the attacker is opening github issues 😂
> I noticed in your blog post that you were talking about doing a postmortem and steps you need to take. As someone who is intimately familiar with your entire infrastructure, I thought I could help you out.
[then about ssh agent forwarding, and principle of least privilege]
so apparently the attacker:
- broke into jenkins
- noticed flywheel (OS X build server) having ssh access from outside through a forwarded port
- used those two to take flywheel
- waited for someone to connect to flywheel and forward their agent
- used the agent to get access to every server and add their key to a authorized_keys2 so it wouldn't get overwritten
last issue atm: "Monitor log files to avoid relying on external whitehats"
matrix thing, signing keys in prod
> There I was, just going about my business, looking for ways I could get higher levels of access and explore your network more, when I stumbled across GPG keys that were used for signing your debian packages. It gave me many nefarious ideas. I would recommend that you don't keep any signing keys on production hosts, and instead do all of your signing in a secure environment.

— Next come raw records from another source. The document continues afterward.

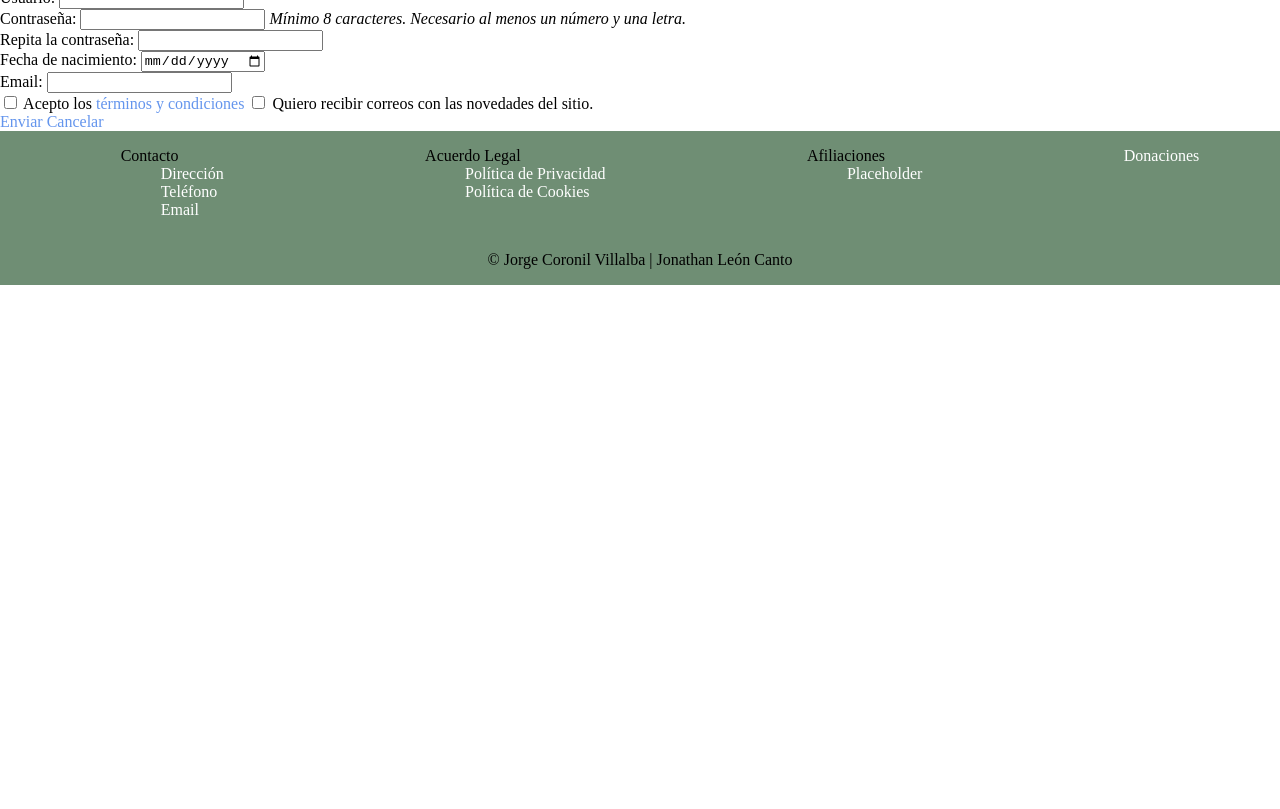
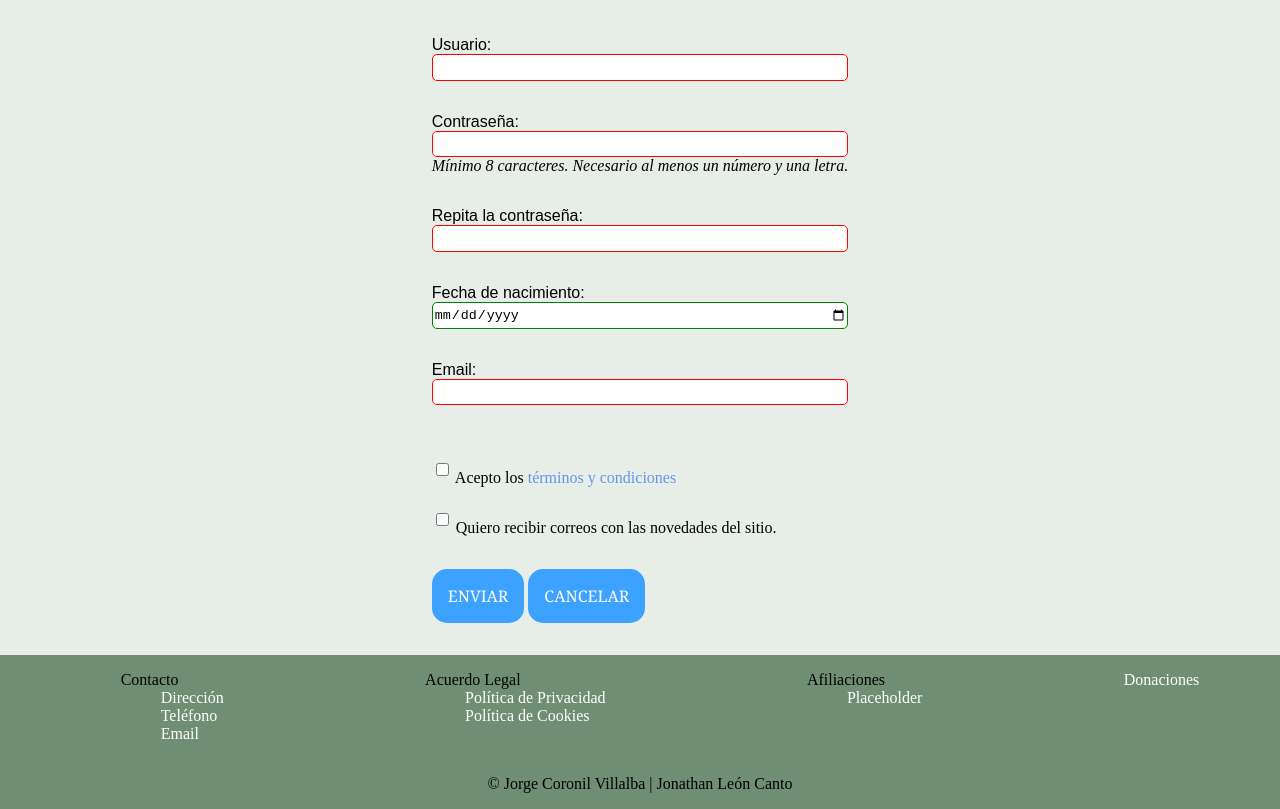
Before and after one commit to jleocan773/diw_sitio_Rogelio, a website built with Parcel: page src/contactoRegister.html in a window 1280 px wide. Shown: the part 816-1625 px from the top of the page. Before the commit the page ends 1101 px from the top, so only its background shows below. Built offline with nearby package versions, Linux system fonts and the light colour scheme.

Commit message:
JCV | 2023/12/16. Se termina página contactos (donaciones y registro)

```diff
--- a/src/assets/styles/_contacto.scss
+++ b/src/assets/styles/_contacto.scss
@@ -14,12 +14,12 @@
 }
 
 .body__contenido--donaciones {
-  -webkit-text-stroke: 2px black;
-  background: rgba(255, 255, 255, 0.2);
+  //-webkit-text-stroke: 2px black;
+  background: rgba(255, 255, 255, 0.4);
   border-radius: 50px;
-  color: white;
+  color: black;
   font-size: 35px;
-  font-family: "Franklin Gothic Medium", "Arial Narrow", Arial, sans-serif;
+  font-family:sans-serif;
   grid-column: 2/6;
   text-align: center;
   margin-top: 5em;
@@ -36,7 +36,7 @@
 }
 
 .body__contenido--login {
-  grid-column: 9/13;
+  grid-column: 8/13;
   text-align: center;
   margin-top: 5em;
   margin-bottom: 10em;
--- a/src/assets/styles/_contactoRegister.scss
+++ b/src/assets/styles/_contactoRegister.scss
@@ -1,6 +1,46 @@
 input:invalid {
-    border: 1px solid red;
+  border: 1px solid red;
 }
 input:valid {
-    border: 1px solid green;
+  border: 1px solid green;
 }
+
+label {
+  font-family: sans-serif;
+}
+
+input {
+  height: 2em;
+  border-radius: 5px;
+}
+
+#botonesEnvio {
+
+  a {
+    font-family: Georgia, 'Times New Roman', Times, serif;
+    background-color: rgb(61, 161, 255);
+    color: white;
+    padding: 1em;
+    border-radius: 15px;
+  }
+}
+
+.body__register--info {
+  display: grid;
+  background: rgba(196, 213, 197, 0.4);
+  padding: 2em;
+  justify-content: center;
+
+  div {
+    padding: 1em;
+
+    #inputUsuario,
+    #inputPass,
+    #inputPassRepeat,
+    #inputFechaNac,
+    #inputEmail {
+      display: block;
+      width: 100%;
+    }
+  }
+}
--- a/src/assets/styles/_home.scss
+++ b/src/assets/styles/_home.scss
@@ -3,11 +3,17 @@
   justify-content: space-evenly;
   border-bottom: 1px solid beige;
   a {
-    font-size: 6em;
+    font-size: 3em;
+    font-family: Nature-Green;
     padding: 5px;
-    color: white;
-    border-radius: 50px;
-    background-color: $color-verdeLima;
+    color: $color-verdeCamuflaje;
+    border-bottom: 5px dotted $color-verdeNeutro;
+    margin-bottom: 10px;
+  }
+  a:hover {
+    box-sizing: border-box;
+    transform: scale(1.1);
+    transition: 0.2s linear;
   }
 }
 
--- a/src/assets/styles/main.scss
+++ b/src/assets/styles/main.scss
@@ -31,6 +31,8 @@
 
 @import "contacto";
 
+@import "contactoRegister";
+
 @import "footer";
 
 @import url(https://github.com/jleocan773/diw_sitio_Rogelio/blob/main/src/assets/fonts/GochiHand-Regular.ttf);
--- a/src/contactoRegister.html
+++ b/src/contactoRegister.html
@@ -16,6 +16,8 @@
     <body>
         <include src="./views/header.html"></include>
         <main class="body__main--register">
+
+            <!-- #### Formulario de Registro #### -->
             <form class="body__register--info">
                 <div>
                     <label for="inputUsuario" class="form-label"
@@ -81,14 +83,24 @@
                         required
                     />
                 </div>
-                <div>
-                    <input type="checkbox" name="terminos" required /> Acepto
-                    los <a href="#">términos y condiciones</a>
-                    <input type="checkbox" name="terminos" /> Quiero recibir
-                    correos con las novedades del sitio.
+
+                <!-- #### Terminos y condiciones y botones #### -->
+                <div id="terminosYnovedades">
+                    <p>
+                        <input type="checkbox" name="terminos" required />
+                        Acepto los <a href="#"> términos y condiciones</a>
+                    </p>
+                    <p>
+                        <input type="checkbox" name="terminos" /> Quiero recibir
+                        correos con las novedades del sitio.
+                    </p>
                 </div>
-                <a href="#">Enviar</a>
-                <a href="contacto.html">Cancelar</a>
+
+                <div id="botonesEnvio">
+                    <a href="#">ENVIAR</a>
+                    <a href="contacto.html">CANCELAR</a>
+                </div>
+
             </form>
         </main>
         <include src="./views/footer.html"></include>
```
Also changed, not shown: src/index.html (+1 -1 lines), 1 other file.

matrix thing, lmao
meanwhile the attacker considers a pull request to add a doctype to matrix.org https://github.com/matrix-org/matrix.org/issues/357#issuecomment-482478319
matrix thing, re: lmao
@CobaltVelvet Amazing. It's a good fucking thing this was a whitehat or they would be absolutely screwed rn.
And while I say "amazing", I know perfectly well that this is the norm for the software world.
Most security features that need to be implemented don't require a noticeable sacrifice in speed or usability. It just requires taking the time to look for critical shit like this in their logic.